The book focuses on media reversibility in Indonesia after the 2000s. There were several factors that led to partisanism in the media. First, biases on the part of media owners discouraged critical comments (p. 95). The media were politicized by their owners to publish and broadcast news on rivals’ political scandals. Some elite-run TV channels such as RCTI and TVRI often competed with Tempo, Gatra, and the Jakarta Post in covering political issues. Media framing was used to protect the media owners’ interests. As a result, readers were sometimes unable to get balanced news coverage. Second, the media were frequently involved in political conspiracies that delegitimated elites (pp. 125–127). This created strained relationships between the media and some politicians. Third, the media used corruption scandals to make political attacks, in the process gaining political support and close relationships with certain elites (p. 137). Obviously, politicians often cited such media reportage to attract voters. This created a mutually beneficial relationship between politicians and the media. While politicians needed the media to reach out to potential voters, the media needed fresh money and protection from the elites in order to keep publishing and broadcasting their news. In this connection, the author discusses the Baligate and Buloggate scandals in the Abdurrahman Wahid administration.

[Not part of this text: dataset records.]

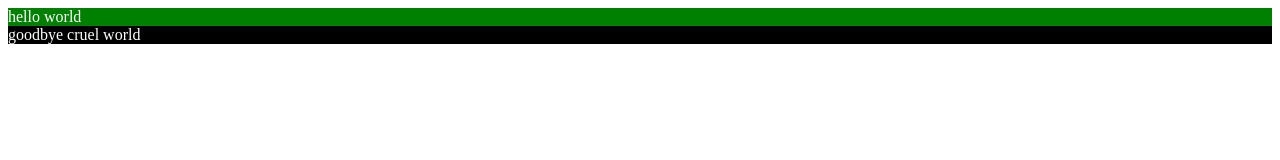
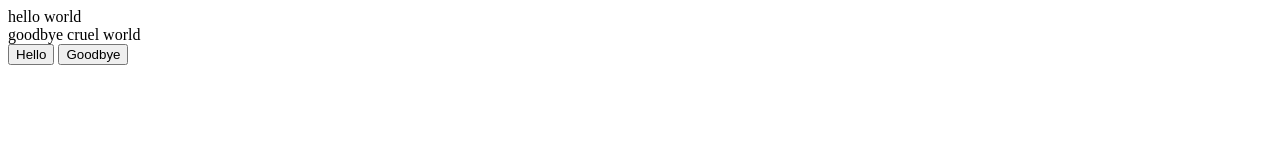
Before and after one commit to ashlinaronin/animation-practice, a plain HTML site: page index.html in a window 1280 px wide. Drawn offline with nearby package versions, Linux system fonts and the light colour scheme.

Commit message:
Add buttons to trigger animation

```diff
--- a/index.html
+++ b/index.html
@@ -11,13 +11,23 @@
     <div id="goodbye">
       goodbye cruel world
     </div>
+    <button type="button" id="hello-btn">Hello</button>
+    <button type="button" id="goodbye-btn">Goodbye</button>
+
     <!-- don't need all this functionality for now but easier to include one file during dev -->
     <script src="http://cdnjs.cloudflare.com/ajax/libs/gsap/latest/TweenMax.min.js"></script>
     <!-- add animation code here -->
     <script type="text/javascript">
-      new TweenLite("#hello", 1.5, {backgroundColor: "green", color: "white", ease:Power2.easeInOut});
+      var helloTween = new TweenLite.to("#hello", 1.5, {backgroundColor: "green", color: "white", ease:Power2.easeInOut, paused: true});
 
-      new TweenLite("#goodbye", 2.0, {backgroundColor: "black", color: "white", ease:Power3.easeInOut});
+      var goodbyeTween = new TweenLite.to("#goodbye", 2.0, {backgroundColor: "black", color: "white", ease:Power3.easeInOut, paused: true});
+
+      document.getElementById('hello-btn').onclick = function() {
+        helloTween.resume();
+      }
+      document.getElementById('goodbye-btn').onclick = function() {
+        goodbyeTween.resume();
+      }
     </script>
   </body>
 </html>
```
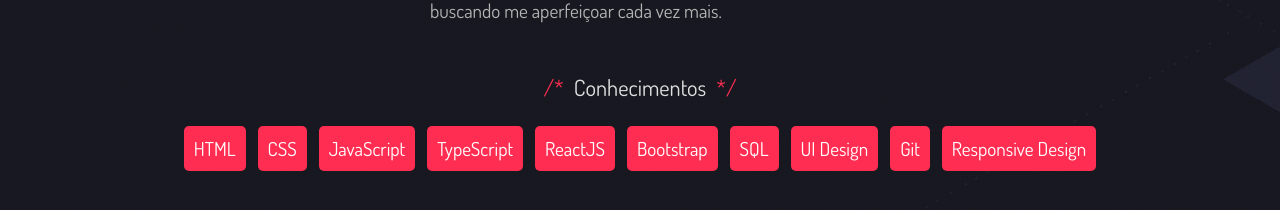
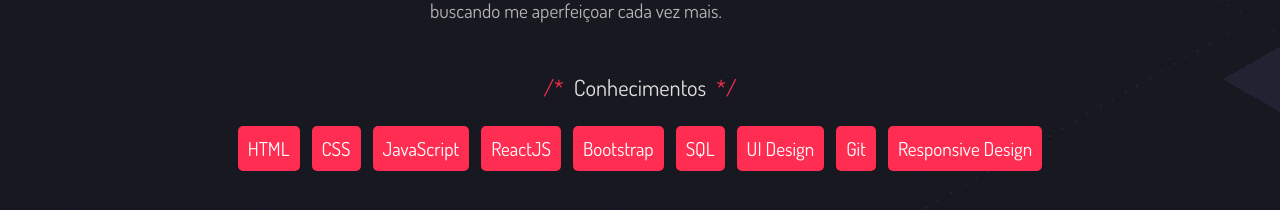
Before and after one commit to victordunaivits/portfolio2.0, a React (Create React App) app: page / in a window 1280 px wide. Shown: the part 1220-1430 px from the top of the page. Built offline with nearby package versions, Linux system fonts and the light colour scheme.

Commit message:
mudança conhecimentos

```diff
--- a/src/components/Sobre/Conhecimentos/Skills/Skill.jsx
+++ b/src/components/Sobre/Conhecimentos/Skills/Skill.jsx
@@ -12,7 +12,6 @@ function Skill() {
     "HTML",
     "CSS",
     "JavaScript",
-    "TypeScript",
     "ReactJS",
     "Bootstrap",
     "SQL",
```
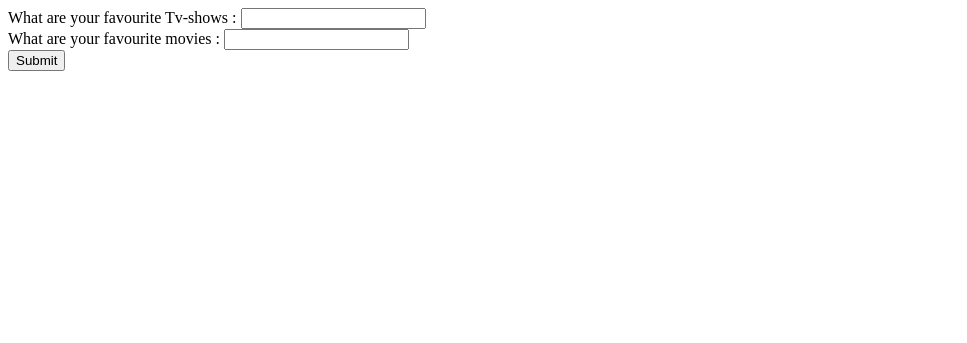
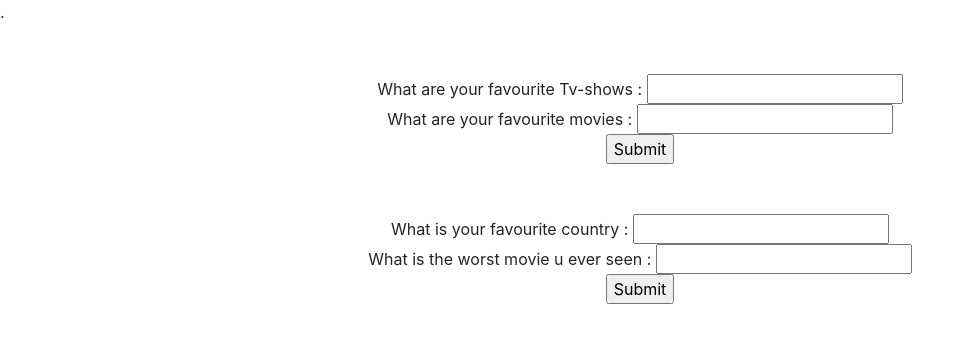
Before and after one commit to BertRoegiers/PHP-Intro, a PHP site: page /setup.php in a window 1280 px wide. Shown: the top 343 px of the page, without its empty margins (0-967 px from the left). Run offline with PHP 8.4, Linux system fonts and the light colour scheme.

Commit message:
added css

```diff
--- a/setup.php
+++ b/setup.php
@@ -5,14 +5,17 @@
     <meta name="viewport"
           content="width=device-width, user-scalable=no, initial-scale=1.0, maximum-scale=1.0, minimum-scale=1.0">
     <meta http-equiv="X-UA-Compatible" content="ie=edge">
-    <title>Document</title>
+    <link rel="stylesheet" href="https://stackpath.bootstrapcdn.com/bootstrap/4.3.1/css/bootstrap.min.css" integrity="sha384-ggOyR0iXCbMQv3Xipma34MD+dH/1fQ784/j6cY/iJTQUOhcWr7x9JvoRxT2MZw1T" crossorigin="anonymous">
+    <link rel="stylesheet" href="stylesheet.css">.
+    <title>PhP-intro</title>
 </head>
 <body>
 
 
 
 
-    <form action ="result.php"  method="post">
+    <form id="best" action ="result.php"  method="post">
+
         What are your favourite Tv-shows :
         <input type="text" name="favouriteTvShows"><br>
 
@@ -20,7 +23,25 @@
         <input type="text" name="favouriteMovies"><br>
 
         <input type="submit">
+
     </form>
+
+
+    <form id="worst" action="result.php" method="get">
+
+        What is your favourite country :
+        <input type="text" name="favCountry"><br>
+
+        What is the worst movie u ever seen :
+        <input type="text" name="badMovie"><br>
+
+        <input type="submit">
+
+    </form>
+
+
+
+
 
 
 
--- /dev/null
+++ b/stylesheet.css
@@ -0,0 +1,9 @@
+#best {
+    text-align: center;
+    padding-bottom: 50px;
+    margin-top: 50px;
+}
+
+#worst {
+    text-align: center;
+}
```
Also changed, not shown: result.php (+23 -0 lines).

McCoy’s book arguably has some limitations. First, the author does not provide an in-depth explanation of biases in media ownership. Some media tycoons-turned-politicians had their own TV stations and newspapers to cover their political activity. In another media study, Ross Tapsell (2017) clearly defines the relationship between media oligarchs and their office-seeking motivation. It would be useful if McCoy provided a political connection map between elites and the media. Second, the book refers just tangentially to the role of social media in Indonesian democracy. This kind of media often performs as an alternative media for critical readers, particularly in urban areas. Overall, McCoy provides an alternative view of the Indonesian democratic process from the perspective of media.

Wasisto Raharjo Jati
Center for Political Studies, Indonesian Institute of Sciences (LIPI)


Sen, Krishna; and Hill, David. 2006. Media, Culture and Politics in Indonesia. London: Equinox Publishing.

Tapsell, Ross. 2017. Media Power in Indonesia: Oligarchs, Citizens and the Digital Revolution. New York: Rowman & Littlefield.


DOI: doi.org/10.20495/seas.9.2_281